Mise a chothaxonn an gas, an phreamh A bheathaionn a bhfasann ar
talamh Ormsa ni thagann aon mheath Is mean an dias throm, an gheag
aibidh (It is I who nourish the shoot, the root Who feed all that grows
from the earth I suffer no decay f am the heavy ear of com, the ripe
Another verse points to further links with the earth, somewhat similar to the Dagda or Dis Pater, an ancestral god that dwells deep within the earth:
Nilim guagach, taim seasmhach Chomh leanunach le deilbh na re
Is me bithbhiogadh na talun Ala lonnailhe go doimhin sa chre.
(I do not vacillate, I am steadfast As faithful as the shape of the moon
I am the eternal trembling of the earth Deeply lodged in the clay).
All this points to Crom Cruaich being a Fomorian deity, connected with the earth and worshipped at the mounds of the ancestors. He was also a god of agriculture and fertility, to whom tributes were paid. I find it hard to imagine that this idol would have the following of the people if they had to sacrifice their first bom children. It is more probable that this involved some sacrifice or ritual killing of livestock, for the purposes of a public feast in which everyone would partake.
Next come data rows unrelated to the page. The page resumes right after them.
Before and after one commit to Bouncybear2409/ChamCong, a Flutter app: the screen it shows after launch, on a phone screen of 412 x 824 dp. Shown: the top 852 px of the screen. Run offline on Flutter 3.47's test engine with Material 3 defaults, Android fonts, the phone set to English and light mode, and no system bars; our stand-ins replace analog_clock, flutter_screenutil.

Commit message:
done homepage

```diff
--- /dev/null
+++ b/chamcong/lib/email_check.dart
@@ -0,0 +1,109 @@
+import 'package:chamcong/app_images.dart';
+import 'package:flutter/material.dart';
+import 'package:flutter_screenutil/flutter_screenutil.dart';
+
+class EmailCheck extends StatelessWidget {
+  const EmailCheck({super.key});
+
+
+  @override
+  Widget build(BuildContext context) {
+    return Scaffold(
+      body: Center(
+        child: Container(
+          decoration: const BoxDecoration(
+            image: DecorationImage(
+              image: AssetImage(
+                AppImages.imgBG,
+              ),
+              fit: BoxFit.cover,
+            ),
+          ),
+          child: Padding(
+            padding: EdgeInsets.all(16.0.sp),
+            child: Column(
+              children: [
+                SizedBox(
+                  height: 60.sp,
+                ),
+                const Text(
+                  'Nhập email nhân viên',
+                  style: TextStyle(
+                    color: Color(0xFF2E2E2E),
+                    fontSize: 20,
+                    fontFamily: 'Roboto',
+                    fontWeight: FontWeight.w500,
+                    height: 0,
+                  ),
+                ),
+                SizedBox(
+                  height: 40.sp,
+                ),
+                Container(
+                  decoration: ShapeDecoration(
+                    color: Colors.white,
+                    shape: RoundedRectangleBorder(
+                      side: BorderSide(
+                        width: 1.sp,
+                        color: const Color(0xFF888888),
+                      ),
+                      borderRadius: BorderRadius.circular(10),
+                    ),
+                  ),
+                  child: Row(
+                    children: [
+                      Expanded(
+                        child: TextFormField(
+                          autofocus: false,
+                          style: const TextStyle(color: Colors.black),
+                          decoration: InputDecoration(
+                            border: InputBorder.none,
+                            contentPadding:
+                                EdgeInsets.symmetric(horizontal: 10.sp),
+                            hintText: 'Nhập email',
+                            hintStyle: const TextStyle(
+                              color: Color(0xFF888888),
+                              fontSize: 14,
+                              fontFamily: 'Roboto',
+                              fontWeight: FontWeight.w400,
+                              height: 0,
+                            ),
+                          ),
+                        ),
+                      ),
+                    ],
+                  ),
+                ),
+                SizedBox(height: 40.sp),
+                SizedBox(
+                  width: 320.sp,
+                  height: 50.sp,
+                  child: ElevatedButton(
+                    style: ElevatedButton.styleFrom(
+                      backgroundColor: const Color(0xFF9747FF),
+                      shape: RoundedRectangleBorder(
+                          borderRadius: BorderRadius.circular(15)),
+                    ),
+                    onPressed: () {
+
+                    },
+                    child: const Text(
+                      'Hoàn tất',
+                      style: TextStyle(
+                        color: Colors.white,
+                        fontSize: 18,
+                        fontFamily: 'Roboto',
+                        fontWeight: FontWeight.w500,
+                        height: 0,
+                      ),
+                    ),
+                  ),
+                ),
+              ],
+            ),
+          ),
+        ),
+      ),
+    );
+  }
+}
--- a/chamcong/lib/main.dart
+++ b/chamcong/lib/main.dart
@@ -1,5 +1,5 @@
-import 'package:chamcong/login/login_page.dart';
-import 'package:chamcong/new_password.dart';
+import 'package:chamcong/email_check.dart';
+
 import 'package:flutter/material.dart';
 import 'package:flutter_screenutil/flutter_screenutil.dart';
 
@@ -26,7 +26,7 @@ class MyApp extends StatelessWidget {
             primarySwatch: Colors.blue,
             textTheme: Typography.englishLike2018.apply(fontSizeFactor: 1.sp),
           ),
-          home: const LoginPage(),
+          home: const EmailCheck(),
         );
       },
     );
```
If Crom Cruaich was, in fact, a Fomorian deity in origin, why was he worshipped by the Milesian nobles? My own theoiy on this is that he was such a popular deity, with such a hold over the pre-Milesian peoples of Ireland, that his worship could not possibly be stamped out
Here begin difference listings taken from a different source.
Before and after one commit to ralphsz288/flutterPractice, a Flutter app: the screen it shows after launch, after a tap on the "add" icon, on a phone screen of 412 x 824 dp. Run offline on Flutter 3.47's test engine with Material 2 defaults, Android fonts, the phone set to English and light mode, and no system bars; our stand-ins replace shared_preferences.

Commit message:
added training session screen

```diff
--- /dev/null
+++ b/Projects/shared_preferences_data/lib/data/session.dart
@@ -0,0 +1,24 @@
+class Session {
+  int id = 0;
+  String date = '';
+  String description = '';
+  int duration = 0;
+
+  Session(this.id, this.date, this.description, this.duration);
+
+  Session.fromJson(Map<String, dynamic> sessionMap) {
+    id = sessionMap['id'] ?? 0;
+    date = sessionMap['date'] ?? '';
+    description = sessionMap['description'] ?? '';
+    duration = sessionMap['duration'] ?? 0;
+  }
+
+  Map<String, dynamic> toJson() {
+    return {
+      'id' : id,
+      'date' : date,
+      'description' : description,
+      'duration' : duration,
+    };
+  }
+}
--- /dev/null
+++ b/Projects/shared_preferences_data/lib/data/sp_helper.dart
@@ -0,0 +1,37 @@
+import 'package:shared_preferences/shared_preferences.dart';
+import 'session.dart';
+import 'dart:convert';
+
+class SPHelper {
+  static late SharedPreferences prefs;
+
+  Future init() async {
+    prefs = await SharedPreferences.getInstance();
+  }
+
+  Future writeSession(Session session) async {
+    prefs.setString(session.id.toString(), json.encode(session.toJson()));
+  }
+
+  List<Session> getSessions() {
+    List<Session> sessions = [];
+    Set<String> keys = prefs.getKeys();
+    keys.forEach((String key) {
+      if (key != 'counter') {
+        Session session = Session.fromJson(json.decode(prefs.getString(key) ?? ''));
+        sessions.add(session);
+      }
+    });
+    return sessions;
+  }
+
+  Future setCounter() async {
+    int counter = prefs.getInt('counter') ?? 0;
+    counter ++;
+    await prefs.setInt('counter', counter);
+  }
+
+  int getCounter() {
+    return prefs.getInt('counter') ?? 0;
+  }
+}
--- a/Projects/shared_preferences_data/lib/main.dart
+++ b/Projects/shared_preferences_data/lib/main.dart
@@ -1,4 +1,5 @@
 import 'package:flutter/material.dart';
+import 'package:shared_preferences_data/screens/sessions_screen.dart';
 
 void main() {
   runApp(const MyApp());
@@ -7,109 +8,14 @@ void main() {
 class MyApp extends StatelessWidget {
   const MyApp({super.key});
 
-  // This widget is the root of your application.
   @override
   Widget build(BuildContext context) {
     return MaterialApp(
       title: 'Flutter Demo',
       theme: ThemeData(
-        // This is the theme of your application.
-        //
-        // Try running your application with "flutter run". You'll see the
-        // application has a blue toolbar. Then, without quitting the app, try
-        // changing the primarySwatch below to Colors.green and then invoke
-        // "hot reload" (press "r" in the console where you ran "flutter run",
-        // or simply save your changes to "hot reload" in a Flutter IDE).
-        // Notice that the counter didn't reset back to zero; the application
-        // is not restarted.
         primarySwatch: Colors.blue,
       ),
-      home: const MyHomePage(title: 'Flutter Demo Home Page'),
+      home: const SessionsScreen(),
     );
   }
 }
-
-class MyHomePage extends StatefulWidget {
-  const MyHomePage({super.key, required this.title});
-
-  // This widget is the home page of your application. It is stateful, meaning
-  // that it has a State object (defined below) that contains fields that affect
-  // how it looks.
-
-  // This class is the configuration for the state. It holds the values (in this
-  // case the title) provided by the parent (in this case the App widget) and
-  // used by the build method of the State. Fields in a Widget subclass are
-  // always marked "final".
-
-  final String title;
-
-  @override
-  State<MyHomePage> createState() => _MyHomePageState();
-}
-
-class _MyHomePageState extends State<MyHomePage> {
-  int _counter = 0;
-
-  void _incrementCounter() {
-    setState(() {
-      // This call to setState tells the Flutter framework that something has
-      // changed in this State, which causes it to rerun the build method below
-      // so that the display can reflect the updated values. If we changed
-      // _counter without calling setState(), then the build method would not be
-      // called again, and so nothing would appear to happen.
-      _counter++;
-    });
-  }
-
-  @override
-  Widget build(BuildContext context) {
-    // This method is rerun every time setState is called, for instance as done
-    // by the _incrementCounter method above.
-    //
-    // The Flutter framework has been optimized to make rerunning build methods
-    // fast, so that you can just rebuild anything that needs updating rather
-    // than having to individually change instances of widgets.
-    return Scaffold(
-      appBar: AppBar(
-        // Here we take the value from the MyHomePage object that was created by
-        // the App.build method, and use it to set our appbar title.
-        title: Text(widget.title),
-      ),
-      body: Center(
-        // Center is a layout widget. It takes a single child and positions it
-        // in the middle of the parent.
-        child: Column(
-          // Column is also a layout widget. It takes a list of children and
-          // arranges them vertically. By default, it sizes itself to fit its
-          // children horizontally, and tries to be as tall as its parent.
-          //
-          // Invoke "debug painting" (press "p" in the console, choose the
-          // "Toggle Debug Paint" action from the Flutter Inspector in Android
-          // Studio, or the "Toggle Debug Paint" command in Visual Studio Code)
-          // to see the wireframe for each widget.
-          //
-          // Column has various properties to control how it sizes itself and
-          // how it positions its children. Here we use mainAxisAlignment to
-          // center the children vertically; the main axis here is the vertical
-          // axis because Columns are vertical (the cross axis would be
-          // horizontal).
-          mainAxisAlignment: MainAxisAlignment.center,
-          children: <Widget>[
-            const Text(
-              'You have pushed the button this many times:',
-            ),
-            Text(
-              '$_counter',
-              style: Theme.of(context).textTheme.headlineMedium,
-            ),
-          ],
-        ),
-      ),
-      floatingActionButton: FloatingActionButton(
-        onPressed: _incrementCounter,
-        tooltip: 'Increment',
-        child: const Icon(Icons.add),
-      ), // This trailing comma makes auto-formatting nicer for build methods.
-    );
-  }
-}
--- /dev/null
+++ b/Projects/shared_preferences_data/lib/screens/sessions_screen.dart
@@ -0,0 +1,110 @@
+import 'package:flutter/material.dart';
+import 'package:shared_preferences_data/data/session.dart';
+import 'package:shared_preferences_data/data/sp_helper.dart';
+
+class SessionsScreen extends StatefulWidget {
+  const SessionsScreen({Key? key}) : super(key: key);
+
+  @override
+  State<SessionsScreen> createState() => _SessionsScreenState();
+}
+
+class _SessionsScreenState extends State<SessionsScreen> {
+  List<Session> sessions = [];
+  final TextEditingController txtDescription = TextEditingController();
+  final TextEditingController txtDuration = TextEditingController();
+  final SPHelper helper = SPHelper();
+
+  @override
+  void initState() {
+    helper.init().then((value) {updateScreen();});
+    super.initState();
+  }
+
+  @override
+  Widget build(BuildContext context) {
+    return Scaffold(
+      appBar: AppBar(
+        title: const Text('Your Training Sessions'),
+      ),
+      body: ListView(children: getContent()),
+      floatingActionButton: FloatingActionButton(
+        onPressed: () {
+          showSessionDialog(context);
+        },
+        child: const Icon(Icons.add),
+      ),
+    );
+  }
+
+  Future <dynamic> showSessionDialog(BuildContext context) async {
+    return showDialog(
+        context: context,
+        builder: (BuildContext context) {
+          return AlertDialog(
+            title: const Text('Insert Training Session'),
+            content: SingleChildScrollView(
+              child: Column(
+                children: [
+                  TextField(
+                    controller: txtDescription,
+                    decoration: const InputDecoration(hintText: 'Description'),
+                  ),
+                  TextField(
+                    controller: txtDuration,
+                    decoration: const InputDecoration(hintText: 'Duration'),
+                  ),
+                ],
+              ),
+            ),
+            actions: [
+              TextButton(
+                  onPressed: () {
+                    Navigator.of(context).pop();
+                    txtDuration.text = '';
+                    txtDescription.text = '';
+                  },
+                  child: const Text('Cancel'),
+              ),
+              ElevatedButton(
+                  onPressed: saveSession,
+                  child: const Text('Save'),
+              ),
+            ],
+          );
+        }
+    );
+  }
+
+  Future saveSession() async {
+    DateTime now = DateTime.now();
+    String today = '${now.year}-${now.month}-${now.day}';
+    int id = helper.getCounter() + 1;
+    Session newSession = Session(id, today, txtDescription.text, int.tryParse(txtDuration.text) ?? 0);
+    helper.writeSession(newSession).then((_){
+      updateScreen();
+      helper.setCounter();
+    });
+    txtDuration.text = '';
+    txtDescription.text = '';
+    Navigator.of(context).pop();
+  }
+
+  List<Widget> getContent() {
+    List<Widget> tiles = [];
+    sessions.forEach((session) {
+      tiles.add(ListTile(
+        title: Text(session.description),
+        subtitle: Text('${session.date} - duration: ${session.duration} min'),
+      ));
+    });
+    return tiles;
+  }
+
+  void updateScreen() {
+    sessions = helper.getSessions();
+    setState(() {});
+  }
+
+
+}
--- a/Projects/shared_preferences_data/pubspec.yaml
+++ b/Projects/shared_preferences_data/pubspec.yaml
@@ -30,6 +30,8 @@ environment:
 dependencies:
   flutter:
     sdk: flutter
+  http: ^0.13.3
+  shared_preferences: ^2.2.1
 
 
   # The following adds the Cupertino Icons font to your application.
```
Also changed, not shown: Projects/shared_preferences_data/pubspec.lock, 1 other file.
Instead, the Milesians simply absorbed him into their own pantheon, and at the same time usurped his site as their own, with their own druids taking power and control over the ceremonial proceedings.
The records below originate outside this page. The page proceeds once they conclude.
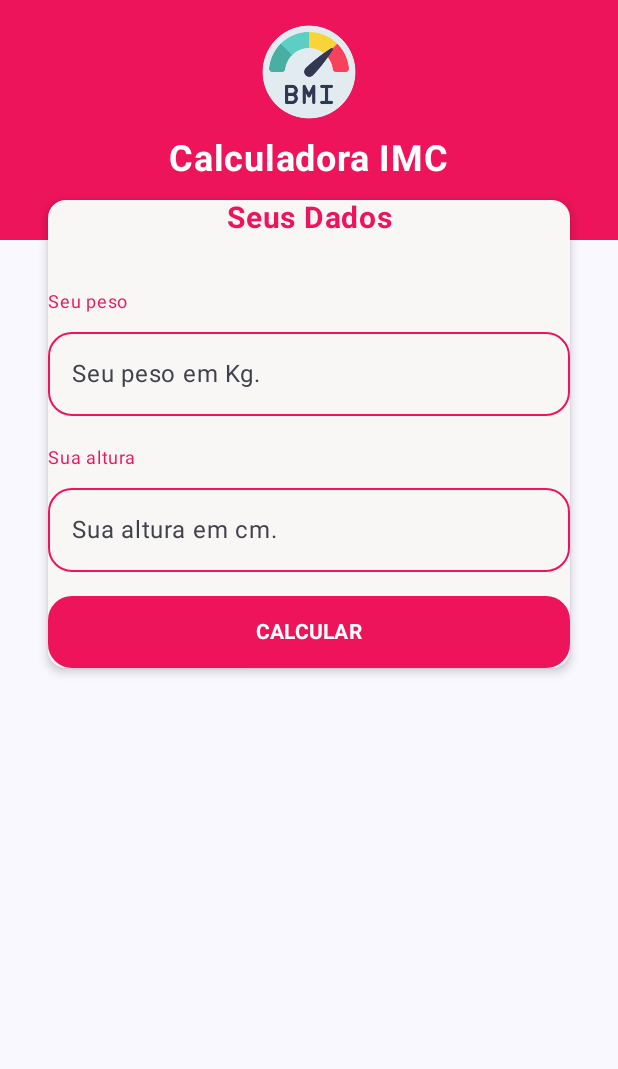
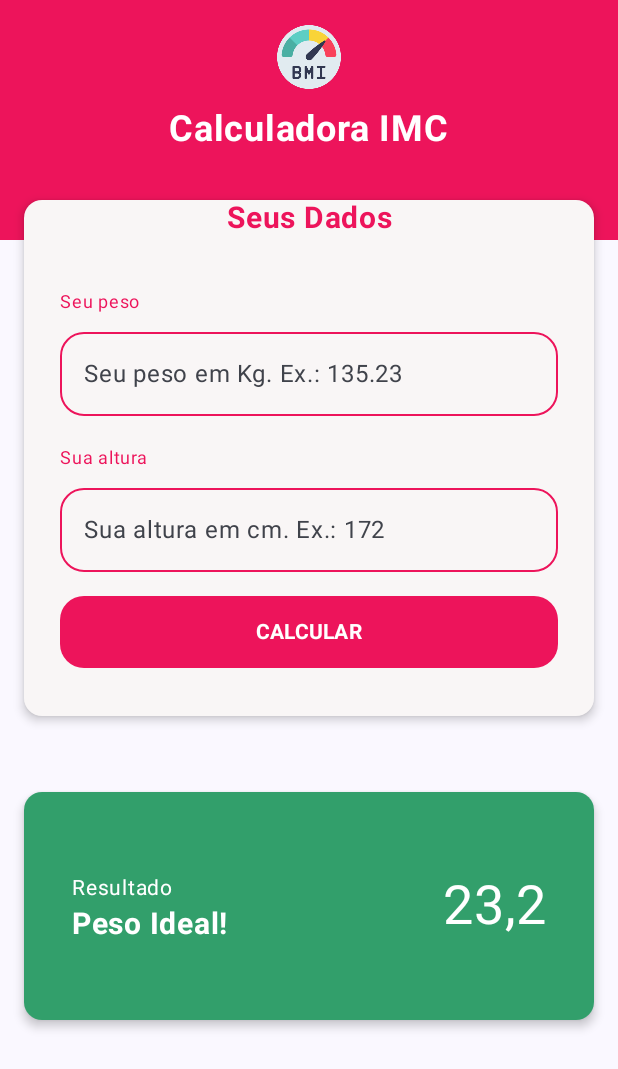
Before and after one commit to danilobossanova/imc, an Android app built with Jetpack Compose: the screen it shows after launch (MainActivity), on a phone screen of 412 x 824 dp. Shown: the top 1069 px of the screen. Run offline under Robolectric (Android 15) with nearby library versions, the phone set to English and light mode, and no system bars.

Commit message:
Criando o card de resultado

```diff
--- a/app/src/main/java/me/bossanovadanilo/imc/MainActivity.kt
+++ b/app/src/main/java/me/bossanovadanilo/imc/MainActivity.kt
@@ -8,6 +8,7 @@ import androidx.compose.foundation.Image
 import androidx.compose.foundation.background
 import androidx.compose.foundation.layout.Box
 import androidx.compose.foundation.layout.Column
+import androidx.compose.foundation.layout.Row
 import androidx.compose.foundation.layout.Spacer
 import androidx.compose.foundation.layout.fillMaxSize
 import androidx.compose.foundation.layout.fillMaxWidth
@@ -22,6 +23,7 @@ import androidx.compose.foundation.text.KeyboardOptions
 import androidx.compose.material3.Button
 import androidx.compose.material3.ButtonDefaults
 import androidx.compose.material3.Card
+import androidx.compose.material3.CardColors
 import androidx.compose.material3.CardDefaults
 import androidx.compose.material3.MaterialTheme
 import androidx.compose.material3.OutlinedTextField
@@ -29,6 +31,8 @@ import androidx.compose.material3.OutlinedTextFieldDefaults
 import androidx.compose.material3.Surface
 import androidx.compose.material3.Text
 import androidx.compose.runtime.Composable
+import androidx.compose.runtime.mutableStateOf
+import androidx.compose.runtime.remember
 import androidx.compose.ui.Alignment
 import androidx.compose.ui.Modifier
 import androidx.compose.ui.graphics.Color
@@ -62,10 +66,28 @@ class MainActivity : ComponentActivity() {
 
 @Composable
 fun ImcScreen() {
+
+    var peso = remember {
+           mutableStateOf("")
+    }
+
+
+    var altura = remember {
+        mutableStateOf("")
+    }
+
+    var imc = remember {
+        mutableStateOf("")
+    }
+
+    var statusImc = remember {
+        mutableStateOf("")
+    }
+
     Box(modifier = Modifier.fillMaxSize()) {
         Column(modifier = Modifier
             .fillMaxWidth()
-
+            .fillMaxSize()
         ) {
 
             // -------- Head --------
@@ -81,7 +103,7 @@ fun ImcScreen() {
                     painter = painterResource(id = R.drawable.bmi_logo_color),
                     contentDescription = "bmi",
                     modifier = Modifier
-                        .size(80.dp)
+                        .size(60.dp)
                         .padding(top = 16.dp)
                 )
 
@@ -99,7 +121,7 @@ fun ImcScreen() {
             // -------- Formulario ----------
             Column(modifier = Modifier
                 .fillMaxWidth()
-                .padding(horizontal = 32.dp))
+                .padding(horizontal = 16.dp))
             {
                 Card(modifier = Modifier
                     .offset(y = (-27).dp)
@@ -127,7 +149,7 @@ fun ImcScreen() {
 
                     Text(
                         text = "Seu peso",
-                        modifier = Modifier.padding(bottom = 8.dp),
+                        modifier = Modifier.padding(bottom = 8.dp, start = 24.dp),
                         fontSize = 12.sp,
                         fontWeight = FontWeight.Normal,
                         color = colorResource(id = R.color.vermelho_fiap)
@@ -136,9 +158,11 @@ fun ImcScreen() {
                     OutlinedTextField(
                         value = "",
                         onValueChange = {},
-                        modifier = Modifier.fillMaxWidth(),
+                        modifier = Modifier
+                            .fillMaxWidth()
+                            .padding(horizontal = 24.dp),
                         placeholder = {
-                            Text(text = "Seu peso em Kg.")
+                            Text(text = "Seu peso em Kg. Ex.: 135.23")
                         },
                         colors = OutlinedTextFieldDefaults.colors(
                             unfocusedBorderColor = colorResource(id = R.color.vermelho_fiap),
@@ -152,7 +176,7 @@ fun ImcScreen() {
 
                     Text(
                         text = "Sua altura",
-                        modifier = Modifier.padding(bottom = 8.dp),
+                        modifier = Modifier.padding(bottom = 8.dp, start = 24.dp),
                         fontSize = 12.sp,
                         fontWeight = FontWeight.Normal,
                         color = colorResource(id = R.color.vermelho_fiap)
@@ -161,10 +185,12 @@ fun ImcScreen() {
                     OutlinedTextField(
                         value = "",
                         onValueChange = {},
-                        modifier = Modifier.fillMaxWidth(),
+                        modifier = Modifier
+                            .fillMaxWidth()
+                            .padding(horizontal = 24.dp),
                         placeholder = {
                             Text(
-                                text = "Sua altura em cm."
+                                text = "Sua altura em cm. Ex.: 172"
                             )
                         },
                         colors = OutlinedTextFieldDefaults.colors(
@@ -181,7 +207,8 @@ fun ImcScreen() {
                         onClick = {},
                         modifier = Modifier
                             .fillMaxWidth()
-                            .height(48.dp),
+                            .height(48.dp)
+                            .padding(horizontal = 24.dp),
                         shape = RoundedCornerShape(16.dp),
                         colors = ButtonDefaults.buttonColors(containerColor = colorResource(id = R.color.vermelho_fiap))
                     ) {
@@ -193,9 +220,52 @@ fun ImcScreen() {
                         )
                     }
 
+                    Spacer(modifier = Modifier.height(32.dp))
+
+                } // Fim Card Formulario
+
+
+
+            }
+            // Fim do Column Formulario
+
+            // --- Card Resultado
+            Card(modifier = Modifier
+                .fillMaxWidth()
+                .height(200.dp)
+                .padding(horizontal = 16.dp, vertical = 24.dp),
+
+                colors = CardDefaults.cardColors(containerColor = Color(0xFF329F6B)),
+                elevation = CardDefaults.cardElevation(4.dp)
+            ) {
+                Row(
+                    verticalAlignment = Alignment.CenterVertically,
+                    modifier = Modifier
+                        .padding(horizontal = 32.dp)
+                        .fillMaxSize()
+
+                ) {
+                    Column {
+                        Text(text = "Resultado",
+                            color = Color.White,
+                            fontSize = 14.sp
+                        )
+                        Text(text = "Peso Ideal!",
+                            fontWeight = FontWeight.Bold,
+                            color = Color.White,
+                            fontSize = 20.sp
+                        )
+                    }
+
+                    Text(text = "23,2",
+                        modifier = Modifier.fillMaxWidth(),
+                        color = Color.White,
+                        fontSize = 36.sp,
+                        textAlign = TextAlign.End
+                    )
                 }
             }
-            // Fim do Formulario
+            //Fim do Card Resultado
 
         } // Fim Coluna Principal
 
```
We can recall that after the battle with Saint Patrick, the twelve stone idols were said to have been swallowed up by the earth, as far as their heads. I feel this is more than simply a poetic description for the site falling into ruin and abandon. There is the connection between the earth and the reverence for sacred mounds as dwelling places of the ancestors, who are themselves guardians of the land, responsible for its fertility and the provision of food.
The symbolism may go even deeper than this. The swearing of an oath would be put to the test by something like: "If I swear false, may the seas rise up, may the sky fall on my head, may the earth swallow me up." Clearly, being swallowed up by the earth was something that filled any Celt with dread. If the earth had swallowed up Crom Cruaich and his idols, that might have been the end of it. And yet, the earth did not cover them completely, but left the heads, the most important part, exposed; the part which denotes authority, rulership, chieftainship - from which Cenn Cruaich, the Head of the Mound, takes his name, ami from which, "by hook or by crook" he will not be forgotten!